On Saturday, at least 25 inmates, who are accused of having affiliations with the ISIS extremist group reportedly escaped from a prison in the Turkish military-controlled city of Ras al-Ain, located in northeastern Syria.
The escaped detainees comprise individuals from Iraq, Syria, Saudi Arabia, and Kuwait.
According to local sources in the rural area of Al-Hasakah, a total of 25 inmates, all alleged members of the ISIS organization, have successfully escaped the confines of a prison under the control of the so-called “Military Police”.

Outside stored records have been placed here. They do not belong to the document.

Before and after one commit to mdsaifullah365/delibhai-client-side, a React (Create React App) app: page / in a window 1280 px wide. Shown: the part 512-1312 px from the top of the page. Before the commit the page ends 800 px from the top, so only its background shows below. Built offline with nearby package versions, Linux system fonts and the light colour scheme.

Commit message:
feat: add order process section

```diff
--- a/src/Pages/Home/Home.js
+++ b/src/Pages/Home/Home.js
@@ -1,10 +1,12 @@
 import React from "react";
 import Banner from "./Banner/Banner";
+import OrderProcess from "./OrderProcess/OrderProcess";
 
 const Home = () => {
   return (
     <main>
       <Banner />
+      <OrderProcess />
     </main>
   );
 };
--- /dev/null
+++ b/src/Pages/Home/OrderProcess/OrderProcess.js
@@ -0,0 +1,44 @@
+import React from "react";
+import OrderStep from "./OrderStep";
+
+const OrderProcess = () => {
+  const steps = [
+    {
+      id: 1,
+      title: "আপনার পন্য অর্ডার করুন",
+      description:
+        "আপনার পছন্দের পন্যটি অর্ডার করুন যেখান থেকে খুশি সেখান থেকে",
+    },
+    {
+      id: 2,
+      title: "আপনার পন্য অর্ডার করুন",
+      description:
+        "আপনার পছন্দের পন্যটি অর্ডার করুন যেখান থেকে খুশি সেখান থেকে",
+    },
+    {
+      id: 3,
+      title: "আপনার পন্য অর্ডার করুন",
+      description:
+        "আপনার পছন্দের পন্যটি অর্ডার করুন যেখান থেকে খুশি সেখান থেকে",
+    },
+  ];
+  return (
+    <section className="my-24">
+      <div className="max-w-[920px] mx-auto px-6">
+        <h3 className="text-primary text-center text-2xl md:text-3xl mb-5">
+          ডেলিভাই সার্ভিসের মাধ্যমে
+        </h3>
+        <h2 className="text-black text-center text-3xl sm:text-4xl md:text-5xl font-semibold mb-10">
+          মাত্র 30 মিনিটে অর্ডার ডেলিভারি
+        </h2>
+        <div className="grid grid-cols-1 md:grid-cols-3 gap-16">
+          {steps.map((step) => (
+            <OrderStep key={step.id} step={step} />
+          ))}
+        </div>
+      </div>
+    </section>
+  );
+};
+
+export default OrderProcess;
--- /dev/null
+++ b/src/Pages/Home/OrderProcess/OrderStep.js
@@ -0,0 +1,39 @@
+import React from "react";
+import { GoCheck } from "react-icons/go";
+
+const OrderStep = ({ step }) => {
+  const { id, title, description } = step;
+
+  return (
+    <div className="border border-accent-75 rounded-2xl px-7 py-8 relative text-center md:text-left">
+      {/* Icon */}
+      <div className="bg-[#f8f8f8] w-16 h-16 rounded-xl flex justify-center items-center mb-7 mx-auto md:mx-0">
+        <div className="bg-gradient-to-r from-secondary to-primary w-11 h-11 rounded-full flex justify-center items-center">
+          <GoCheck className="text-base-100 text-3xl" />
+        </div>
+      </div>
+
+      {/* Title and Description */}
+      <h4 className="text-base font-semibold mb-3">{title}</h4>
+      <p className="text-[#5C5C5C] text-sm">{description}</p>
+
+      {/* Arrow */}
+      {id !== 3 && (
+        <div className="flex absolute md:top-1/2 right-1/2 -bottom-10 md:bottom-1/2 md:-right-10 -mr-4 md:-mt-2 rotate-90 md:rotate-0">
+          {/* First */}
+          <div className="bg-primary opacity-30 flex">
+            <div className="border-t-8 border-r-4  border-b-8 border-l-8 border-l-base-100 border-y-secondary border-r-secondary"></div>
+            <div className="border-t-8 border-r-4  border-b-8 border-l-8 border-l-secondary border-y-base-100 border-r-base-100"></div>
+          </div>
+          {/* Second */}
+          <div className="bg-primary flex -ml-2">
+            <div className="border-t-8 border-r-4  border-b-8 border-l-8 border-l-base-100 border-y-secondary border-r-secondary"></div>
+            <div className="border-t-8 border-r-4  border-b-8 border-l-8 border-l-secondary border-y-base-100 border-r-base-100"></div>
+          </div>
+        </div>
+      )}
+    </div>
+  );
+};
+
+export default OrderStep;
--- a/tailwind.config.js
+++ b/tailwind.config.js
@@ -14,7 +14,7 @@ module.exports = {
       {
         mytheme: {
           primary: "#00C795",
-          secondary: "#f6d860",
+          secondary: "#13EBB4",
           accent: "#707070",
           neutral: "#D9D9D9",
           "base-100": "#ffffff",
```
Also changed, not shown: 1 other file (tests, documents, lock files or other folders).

This group is a faction of the Turkmen brigades, which are under the jurisdiction of the Turkish military, situated in the city of Ras al-Ain, in the northern part of Al-Hasakah province.
The sources further specified that among the escapees are ten Iraqis, one Saudi Arabian, one Kuwaiti, and thirteen Syrians, all originally from cities in the eastern part of Syria.
These individuals were apprehended during a security operation conducted by the Turkmen brigades at the tail end of the previous year and the start of this one.
The sources were, as of now, unable to definitively ascertain the escapees’ destination, although it is highly likely they headed towards the Turkish territories that border the city.
This incident occurred mere hours after approximately 40 families, believed to be associated with ISIS, and containing women and children, left Ras al-Ain in Al-Hasakah countryside and Tal Abyad in Al-Raqqa countryside.
These areas are currently under the control of the Turkish military. The families reportedly moved deeper into Turkish territories, utilizing the border crossing at Ras al-Ain.
Local sources reported that these families, all of whom hold Iraqi citizenship, were handed over to the Turkish consulate after entering Turkish territories. The consulate subsequently transferred them to the Iraqi government in a process indicating coordination between the two entities.